The narrator goes on to explain: "Once you have all the basic pieces to make an mRNA vaccine in place, you don't need a new setup to make a new vaccine for a new virus." After explaining some more of the underlying science, the narrator concludes: "You can see how all of this could make mRNA vaccines the perfect technology to rely on when we need a defense against a new pandemic, stat! But there's reason why we're only now hearing about them: because they just weren't ready before."
It turns out that the last piece of the scientific puzzle that was needed to create these vaccines was finalized in 2018, which means that COVID-19 was the first major disease that came along after all of the technology was ready. SciShow pointed out that the reason that it even took as long as it did to release the Pfizer and other vaccines was because the testing took months, but the actual vaccine development process was very fast -- and it involved a global collaboration of scientists, not just some people receiving Warp money from the U.S. government.
In a sense, my dismissal of Trump's "we did it faster" claim is still correct. We are lucky that this pandemic happened to be amenable to the now-available technology. In a deeper sense, however, my explanation understated the case against Trump: This all went unusually quickly because science was ready to move quickly, not because of anything that anyone did (or could have done) in 2020.
It is worth pointing out, moreover, that budget-cutters (all Republicans, but also too many "fiscally responsible" Democrats) love to cut basic research funding, precisely because it takes a long time to turn such research into deliverables and because the projects are speculative and often come up dry. Trump was especially bad about this (of course), but this is also the predictable result of the anti-government consensus that Ronald Reagan initiated and that triangulating Democrats like Bill Clinton and Barack Obama were willing to reinforce.
As PolitiFact explained last year:
"The funds for pandemics remained about the same under Trump (and would have been lower if his budgets were enacted). But compared with where funding stood in 2003, support to build state and local capacity has fallen by half.
"As hospitals and public health agencies aimed for leaner, more efficient operations, the combination of fewer federal dollars and market pressures left them with little cushion to meet the explosive demands of the novel coronavirus.

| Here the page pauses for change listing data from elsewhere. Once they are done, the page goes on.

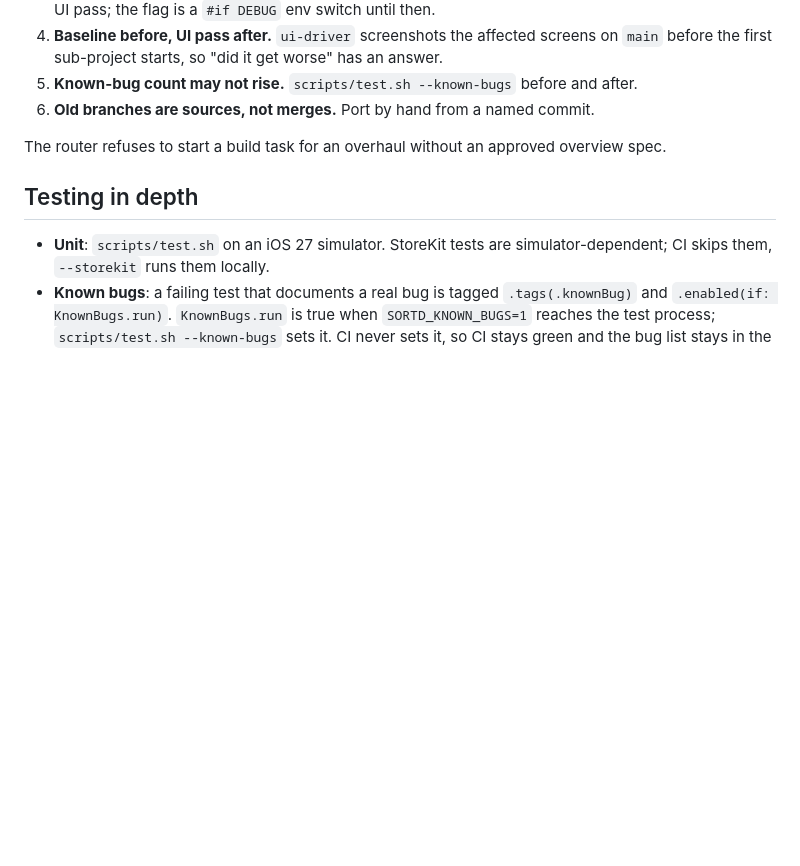
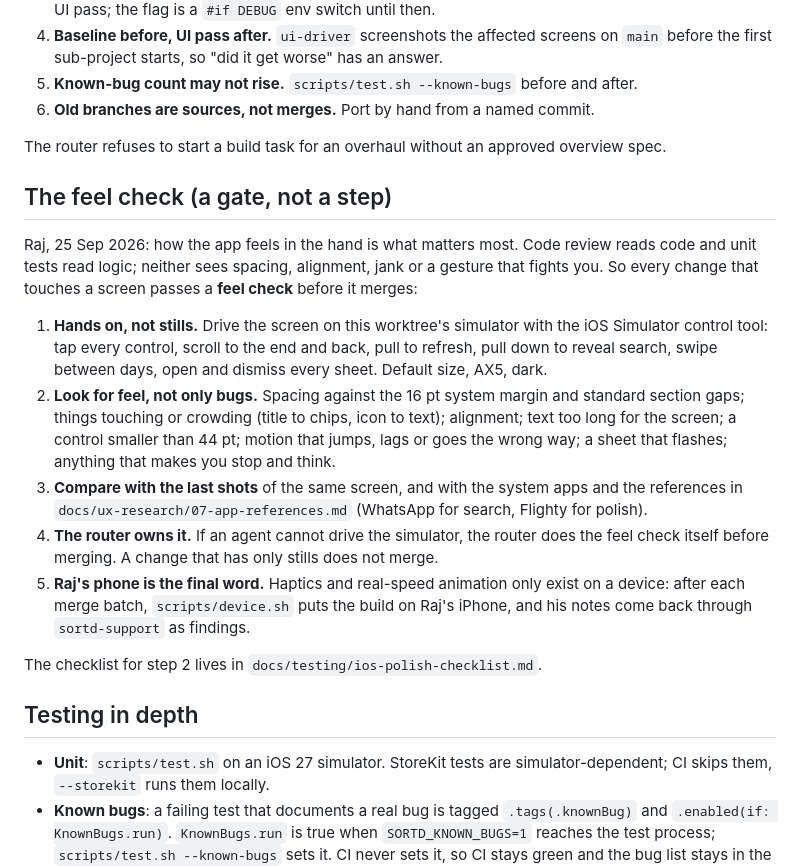
Before and after one commit to kameshraj912/sortd, a Markdown page: docs/AgentPipeline.md, the part around the change. Rendered like a GitHub page; blank space fills up the shorter version.

Commit message:
The feel check: every screen change is driven by hand before it merges
Raj: how the app feels in the hand is what matters most. Reviews read
code and tests read logic; neither sees spacing or a gesture that fights
you. Every UI change now gets a hands-on pass (tap, scroll, pull, AX5,
dark) on the simulator before merge, done by the router when an agent
cannot drive the simulator, and each batch lands on Raj's phone.

```diff
--- a/docs/AgentPipeline.md
+++ b/docs/AgentPipeline.md
@@ -111,6 +111,29 @@ build task, in an order where every step leaves the app working:
 
 The router refuses to start a build task for an overhaul without an approved overview spec.
 
+## The feel check (a gate, not a step)
+
+Raj, 25 Sep 2026: how the app feels in the hand is what matters most. Code review reads code and
+unit tests read logic; neither sees spacing, alignment, jank or a gesture that fights you. So every
+change that touches a screen passes a **feel check** before it merges:
+
+1. **Hands on, not stills.** Drive the screen on this worktree's simulator with the iOS Simulator
+   control tool: tap every control, scroll to the end and back, pull to refresh, pull down to
+   reveal search, swipe between days, open and dismiss every sheet. Default size, AX5, dark.
+2. **Look for feel, not only bugs.** Spacing against the 16 pt system margin and standard section
+   gaps; things touching or crowding (title to chips, icon to text); alignment; text too long for
+   the screen; a control smaller than 44 pt; motion that jumps, lags or goes the wrong way; a
+   sheet that flashes; anything that makes you stop and think.
+3. **Compare with the last shots** of the same screen, and with the system apps and the
+   references in `docs/ux-research/07-app-references.md` (WhatsApp for search, Flighty for polish).
+4. **The router owns it.** If an agent cannot drive the simulator, the router does the feel check
+   itself before merging. A change that has only stills does not merge.
+5. **Raj's phone is the final word.** Haptics and real-speed animation only exist on a device:
+   after each merge batch, `scripts/device.sh` puts the build on Raj's iPhone, and his notes come
+   back through `sortd-support` as findings.
+
+The checklist for step 2 lives in `docs/testing/ios-polish-checklist.md`.
+
 ## Testing in depth
 
 - **Unit**: `scripts/test.sh` on an iOS 27 simulator. StoreKit tests are
```
Also changed, not shown: .claude/agents/ui-driver.md (+2 -0 lines), 1 other file.
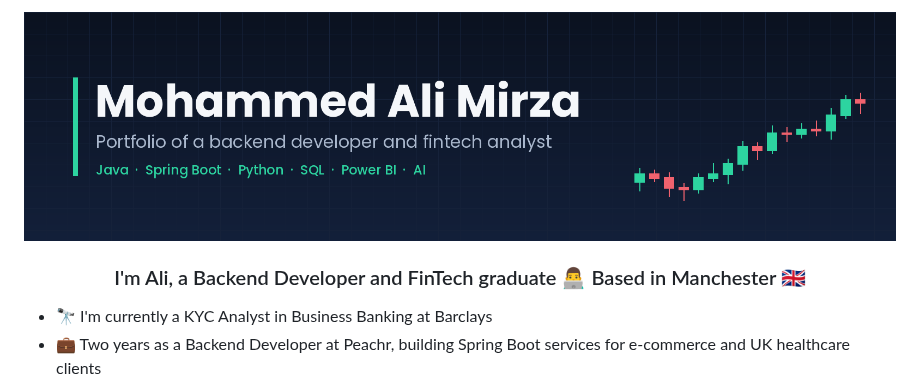
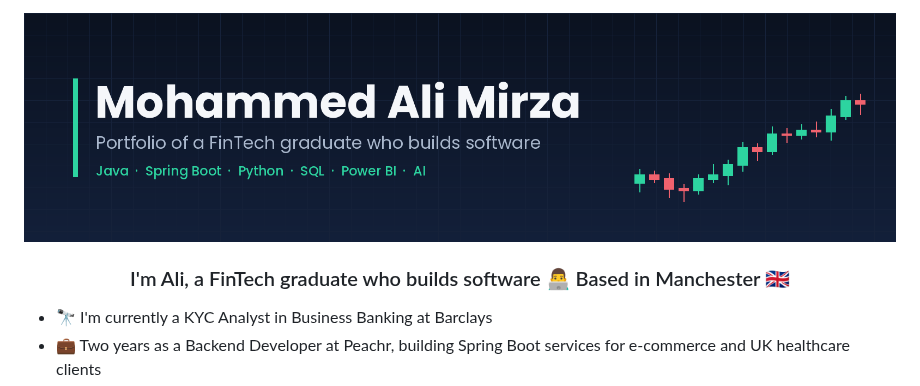
Before and after one commit to moali02/moali02, a Markdown page: README.md, the part around one of its changes. GitHub-like rendering; pictures changed too: img/header.png.

```diff
--- a/README.md
+++ b/README.md
@@ -2,5 +2,5 @@
 
-### <div align="center">I'm Ali, a Backend Developer and FinTech graduate 👨‍💻 Based in Manchester 🇬🇧</div>
+### <div align="center">I'm Ali, a FinTech graduate who builds software 👨‍💻 Based in Manchester 🇬🇧</div>
 
 - 🔭 I'm currently a KYC Analyst in Business Banking at Barclays
 - 💼 Two years as a Backend Developer at Peachr, building Spring Boot services for e-commerce and UK healthcare clients
```
Also changed, not shown: other parts of README.md (+1 -1 lines).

"Over the years, Washington put more emphasis on fighting predictable problems, like the seasonal flu, and outright aggression in the form of chemical, biological and radiological terrorism."
Ah, yes, "more efficient operations"! If only a couple of guys could come along and explain why that concept is empty nonsense. Oh wait.
To the extent that Trump has any economic philosophy at all, it is standard anti-government Republicanism plus trade wars. Under Trump, all of the cries about "wasteful government spending," all of the anti-intellectualism, and all of the efforts to shortchange long-term public gain for immediate corporate profits, which Republicans have been pushing for decades, continued unabated.
Even so, they were not able to undermine the scientific community enough to slow down or derail the necessary advances that made the shot in my arm this morning possible. As we consider our spending priorities going forward, we should try to stop being penny wise and pound foolish. In the meantime, we should be happy that the anti-COVID vaccines now exist -- and never forget that this happened in spite of the inclinations of Trump and conservative politicians, not because of them.